Version comparison data:
"""

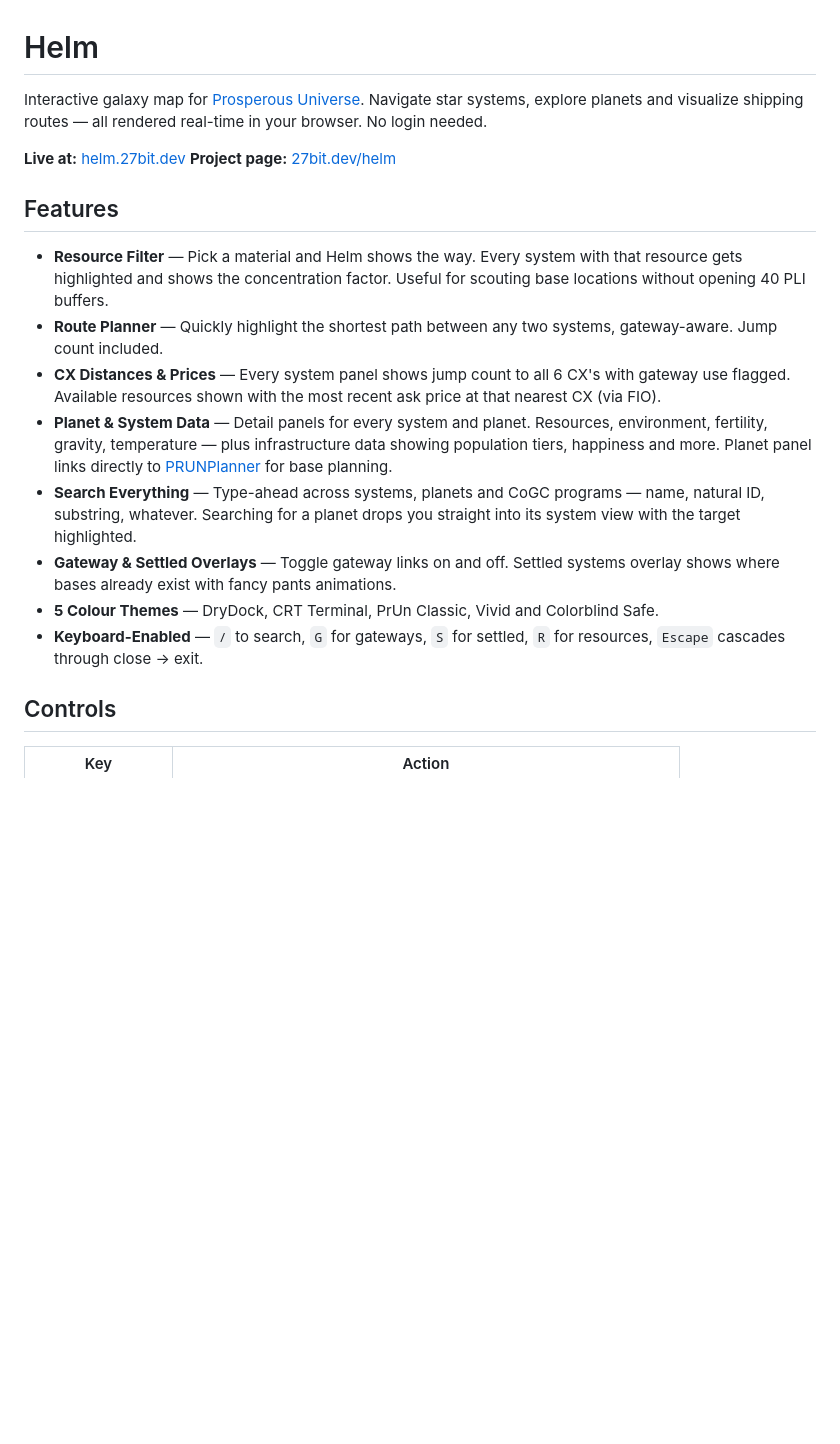
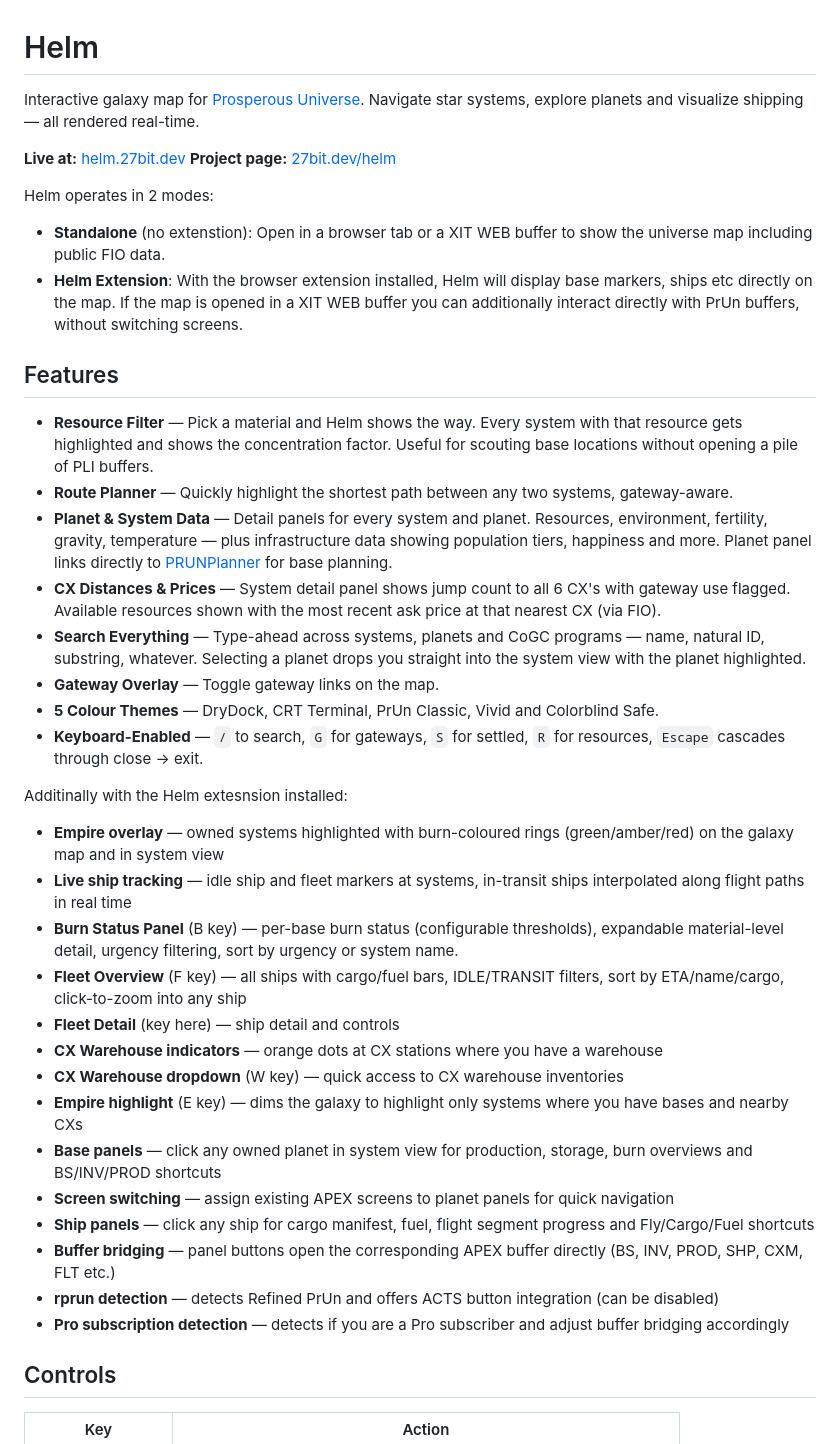
Before and after one commit to Zillatron27/helm, a Markdown page: README.md, the part around one of its changes. GitHub-like rendering; blank space fills up the shorter version.

Commit message:
Update README.md
first update adding HUD mode details

```diff
--- a/README.md
+++ b/README.md
@@ -1,20 +1,41 @@
 # Helm
 
-Interactive galaxy map for [Prosperous Universe](https://prosperousuniverse.com/). Navigate star systems, explore planets and visualize shipping routes — all rendered real-time in your browser. No login needed.
+Interactive galaxy map for [Prosperous Universe](https://prosperousuniverse.com/). Navigate star systems, explore planets and visualize shipping — all rendered real-time.
 
 **Live at:** [helm.27bit.dev](https://helm.27bit.dev)
 **Project page:** [27bit.dev/helm](https://27bit.dev/helm/)
 
+Helm operates in 2 modes:
+- **Standalone** (no extenstion): Open in a browser tab or a XIT WEB buffer to show the universe map including public FIO data.
+- **Helm Extension**: With the browser extension installed, Helm will display base markers, ships etc directly on the map. If the map is opened in a XIT WEB buffer you can additionally interact directly with PrUn buffers, without switching screens.
+
+
 ## Features
 
-- **Resource Filter** — Pick a material and Helm shows the way. Every system with that resource gets highlighted and shows the concentration factor. Useful for scouting base locations without opening 40 PLI buffers.
-- **Route Planner** — Quickly highlight the shortest path between any two systems, gateway-aware. Jump count included.
-- **CX Distances & Prices** — Every system panel shows jump count to all 6 CX's with gateway use flagged. Available resources shown with the most recent ask price at that nearest CX (via FIO).
+- **Resource Filter** — Pick a material and Helm shows the way. Every system with that resource gets highlighted and shows the concentration factor. Useful for scouting base locations without opening a pile of PLI buffers.
+- **Route Planner** — Quickly highlight the shortest path between any two systems, gateway-aware.
 - **Planet & System Data** — Detail panels for every system and planet. Resources, environment, fertility, gravity, temperature — plus infrastructure data showing population tiers, happiness and more. Planet panel links directly to [PRUNPlanner](https://prunplanner.org) for base planning.
-- **Search Everything** — Type-ahead across systems, planets and CoGC programs — name, natural ID, substring, whatever. Searching for a planet drops you straight into its system view with the target highlighted.
-- **Gateway & Settled Overlays** — Toggle gateway links on and off. Settled systems overlay shows where bases already exist with fancy pants animations.
+- **CX Distances & Prices** — System detail panel shows jump count to all 6 CX's with gateway use flagged. Available resources shown with the most recent ask price at that nearest CX (via FIO).
+- **Search Everything** — Type-ahead across systems, planets and CoGC programs — name, natural ID, substring, whatever. Selecting a planet drops you straight into the system view with the planet highlighted.
+- **Gateway Overlay** — Toggle gateway links on the map.
 - **5 Colour Themes** — DryDock, CRT Terminal, PrUn Classic, Vivid and Colorblind Safe.
 - **Keyboard-Enabled** — `/` to search, `G` for gateways, `S` for settled, `R` for resources, `Escape` cascades through close → exit.
+
+Additinally with the Helm extesnsion installed:
+- **Empire overlay** — owned systems highlighted with burn-coloured rings (green/amber/red) on the galaxy map and in system view
+- **Live ship tracking** — idle ship and fleet markers at systems, in-transit ships interpolated along flight paths in real time
+- **Burn Status Panel** (B key) — per-base burn status (configurable thresholds), expandable material-level detail, urgency filtering, sort by urgency or system name.
+- **Fleet Overview** (F key) — all ships with cargo/fuel bars, IDLE/TRANSIT filters, sort by ETA/name/cargo, click-to-zoom into any ship
+- **Fleet Detail** (key here) — ship detail and controls
+- **CX Warehouse indicators** — orange dots at CX stations where you have a warehouse
+- **CX Warehouse dropdown** (W key) — quick access to CX warehouse inventories
+- **Empire highlight** (E key) — dims the galaxy to highlight only systems where you have bases and nearby CXs
+- **Base panels** — click any owned planet in system view for production, storage, burn overviews and BS/INV/PROD shortcuts
+- **Screen switching** — assign existing APEX screens to planet panels for quick navigation
+- **Ship panels** — click any ship for cargo manifest, fuel, flight segment progress and Fly/Cargo/Fuel shortcuts
+- **Buffer bridging** — panel buttons open the corresponding APEX buffer directly (BS, INV, PROD, SHP, CXM, FLT etc.)
+- **rprun detection** — detects Refined PrUn and offers ACTS button integration (can be disabled)
+- **Pro subscription detection** — detects if you are a Pro subscriber and adjust buffer bridging accordingly
 
 ## Controls
 
```
Also changed, not shown: other parts of README.md (+1 -7 lines).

"""

__TASK REQUIREMENTS__: Drop the pictures and reproduce the rest of the data above exactly.

__TASK RESULT__:
Before and after one commit to Zillatron27/helm, a Markdown page: README.md, the part around one of its changes. GitHub-like rendering; blank space fills up the shorter version.

Commit message:
Update README.md
first update adding HUD mode details

```diff
--- a/README.md
+++ b/README.md
@@ -1,20 +1,41 @@
 # Helm
 
-Interactive galaxy map for [Prosperous Universe](https://prosperousuniverse.com/). Navigate star systems, explore planets and visualize shipping routes — all rendered real-time in your browser. No login needed.
+Interactive galaxy map for [Prosperous Universe](https://prosperousuniverse.com/). Navigate star systems, explore planets and visualize shipping — all rendered real-time.
 
 **Live at:** [helm.27bit.dev](https://helm.27bit.dev)
 **Project page:** [27bit.dev/helm](https://27bit.dev/helm/)
 
+Helm operates in 2 modes:
+- **Standalone** (no extenstion): Open in a browser tab or a XIT WEB buffer to show the universe map including public FIO data.
+- **Helm Extension**: With the browser extension installed, Helm will display base markers, ships etc directly on the map. If the map is opened in a XIT WEB buffer you can additionally interact directly with PrUn buffers, without switching screens.
+
+
 ## Features
 
-- **Resource Filter** — Pick a material and Helm shows the way. Every system with that resource gets highlighted and shows the concentration factor. Useful for scouting base locations without opening 40 PLI buffers.
-- **Route Planner** — Quickly highlight the shortest path between any two systems, gateway-aware. Jump count included.
-- **CX Distances & Prices** — Every system panel shows jump count to all 6 CX's with gateway use flagged. Available resources shown with the most recent ask price at that nearest CX (via FIO).
+- **Resource Filter** — Pick a material and Helm shows the way. Every system with that resource gets highlighted and shows the concentration factor. Useful for scouting base locations without opening a pile of PLI buffers.
+- **Route Planner** — Quickly highlight the shortest path between any two systems, gateway-aware.
 - **Planet & System Data** — Detail panels for every system and planet. Resources, environment, fertility, gravity, temperature — plus infrastructure data showing population tiers, happiness and more. Planet panel links directly to [PRUNPlanner](https://prunplanner.org) for base planning.
-- **Search Everything** — Type-ahead across systems, planets and CoGC programs — name, natural ID, substring, whatever. Searching for a planet drops you straight into its system view with the target highlighted.
-- **Gateway & Settled Overlays** — Toggle gateway links on and off. Settled systems overlay shows where bases already exist with fancy pants animations.
+- **CX Distances & Prices** — System detail panel shows jump count to all 6 CX's with gateway use flagged. Available resources shown with the most recent ask price at that nearest CX (via FIO).
+- **Search Everything** — Type-ahead across systems, planets and CoGC programs — name, natural ID, substring, whatever. Selecting a planet drops you straight into the system view with the planet highlighted.
+- **Gateway Overlay** — Toggle gateway links on the map.
 - **5 Colour Themes** — DryDock, CRT Terminal, PrUn Classic, Vivid and Colorblind Safe.
 - **Keyboard-Enabled** — `/` to search, `G` for gateways, `S` for settled, `R` for resources, `Escape` cascades through close → exit.
+
+Additinally with the Helm extesnsion installed:
+- **Empire overlay** — owned systems highlighted with burn-coloured rings (green/amber/red) on the galaxy map and in system view
+- **Live ship tracking** — idle ship and fleet markers at systems, in-transit ships interpolated along flight paths in real time
+- **Burn Status Panel** (B key) — per-base burn status (configurable thresholds), expandable material-level detail, urgency filtering, sort by urgency or system name.
+- **Fleet Overview** (F key) — all ships with cargo/fuel bars, IDLE/TRANSIT filters, sort by ETA/name/cargo, click-to-zoom into any ship
+- **Fleet Detail** (key here) — ship detail and controls
+- **CX Warehouse indicators** — orange dots at CX stations where you have a warehouse
+- **CX Warehouse dropdown** (W key) — quick access to CX warehouse inventories
+- **Empire highlight** (E key) — dims the galaxy to highlight only systems where you have bases and nearby CXs
+- **Base panels** — click any owned planet in system view for production, storage, burn overviews and BS/INV/PROD shortcuts
+- **Screen switching** — assign existing APEX screens to planet panels for quick navigation
+- **Ship panels** — click any ship for cargo manifest, fuel, flight segment progress and Fly/Cargo/Fuel shortcuts
+- **Buffer bridging** — panel buttons open the corresponding APEX buffer directly (BS, INV, PROD, SHP, CXM, FLT etc.)
+- **rprun detection** — detects Refined PrUn and offers ACTS button integration (can be disabled)
+- **Pro subscription detection** — detects if you are a Pro subscriber and adjust buffer bridging accordingly
 
 ## Controls
 
```
Also changed, not shown: other parts of README.md (+1 -7 lines).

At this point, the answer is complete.